Ninshubur had tended both sisters as babies, but loved Inanna more than the sun. Her heart was heavy; she could almost feel Ereshegal’s envy under her feet as she dressed Inanna’s hair.

After weaving seed pearls and gold thread into her lady’s dark braids, Ninshubar placed the shugurra (crown of the steppe) on her head. Inanna pointed to her heavy lapis necklace, which the old woman carefully clasped at her throat. Then Ninshubur anointed her with fragrant oils of frankincense, jasmine and myrrh. She draped her queen in robes of purple which she fastened with an intricately wrought gold breastplate.

Finally, she helped Inanna into her royal top robe and handed her a cluster of rings. As Inanna slipped each ring on her fingers, she smiled gently at Ninshubur. “If I do not return in three days time, go first to the temple of Enlil. Tell him my fate and ask for his aid. If he will not help us, then go to Nanna, god of the moon. Once you appeal to him, if he too will not help then you must trouble Enki. He is wise and will know what to do.”

Sumerian Inanna

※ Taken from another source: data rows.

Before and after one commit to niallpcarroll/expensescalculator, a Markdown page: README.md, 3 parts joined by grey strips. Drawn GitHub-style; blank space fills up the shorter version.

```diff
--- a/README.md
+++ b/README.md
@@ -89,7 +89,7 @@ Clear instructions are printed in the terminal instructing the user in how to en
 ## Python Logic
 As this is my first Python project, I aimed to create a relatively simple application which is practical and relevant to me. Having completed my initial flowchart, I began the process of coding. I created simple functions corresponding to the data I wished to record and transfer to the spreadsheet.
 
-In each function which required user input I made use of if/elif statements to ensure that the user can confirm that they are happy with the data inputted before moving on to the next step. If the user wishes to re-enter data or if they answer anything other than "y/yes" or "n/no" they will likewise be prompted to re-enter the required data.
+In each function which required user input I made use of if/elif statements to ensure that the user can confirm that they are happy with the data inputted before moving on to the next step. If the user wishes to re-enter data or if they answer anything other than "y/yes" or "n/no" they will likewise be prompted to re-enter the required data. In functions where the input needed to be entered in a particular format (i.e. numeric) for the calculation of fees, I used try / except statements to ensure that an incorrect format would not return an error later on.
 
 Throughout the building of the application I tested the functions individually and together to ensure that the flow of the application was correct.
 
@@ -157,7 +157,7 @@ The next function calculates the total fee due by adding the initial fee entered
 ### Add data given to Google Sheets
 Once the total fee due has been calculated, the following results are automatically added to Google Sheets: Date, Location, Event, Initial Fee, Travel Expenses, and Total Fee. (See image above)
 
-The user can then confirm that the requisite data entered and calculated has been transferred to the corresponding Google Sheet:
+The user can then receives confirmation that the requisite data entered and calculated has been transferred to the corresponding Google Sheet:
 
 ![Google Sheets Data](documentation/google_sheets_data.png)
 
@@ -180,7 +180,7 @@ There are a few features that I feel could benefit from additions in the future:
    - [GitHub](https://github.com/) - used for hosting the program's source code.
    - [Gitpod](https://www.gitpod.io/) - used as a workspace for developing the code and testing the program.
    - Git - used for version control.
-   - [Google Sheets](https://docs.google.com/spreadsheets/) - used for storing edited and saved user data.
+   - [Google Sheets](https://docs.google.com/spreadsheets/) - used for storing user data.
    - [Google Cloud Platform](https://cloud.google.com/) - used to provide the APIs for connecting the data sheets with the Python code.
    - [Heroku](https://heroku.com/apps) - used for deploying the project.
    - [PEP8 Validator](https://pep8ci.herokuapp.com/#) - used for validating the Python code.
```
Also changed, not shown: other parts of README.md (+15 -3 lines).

And so Inanna turned and with the turning of her heavy robes, she spun into her descent to the Great Below. She quickly moved through the sky and into the fecund earth. She moved past the hard granite and into the hot lava. She came at last to the first gate of the Underworld.

The startled gatekeeper looked up from his post in amazement. He saw a woman tall as heaven and wide as the earth and strong as the foundation of the city wall. He heard her request for entrance, and her reason for it. Never having encountered someone willingly at his gate, the guard hurried to find his queen. Inanna respectfully waited at the entrance.

When Ereshegal realized her sister had come to offer condolences, she boiled with rage. “How dare she come to see me! Inanna! Whose handsome husband waits for her above! While I am alone! She is here to gloat- hateful, horrible Inanna!” She paced and tossed her head in anguish. The guard stood back.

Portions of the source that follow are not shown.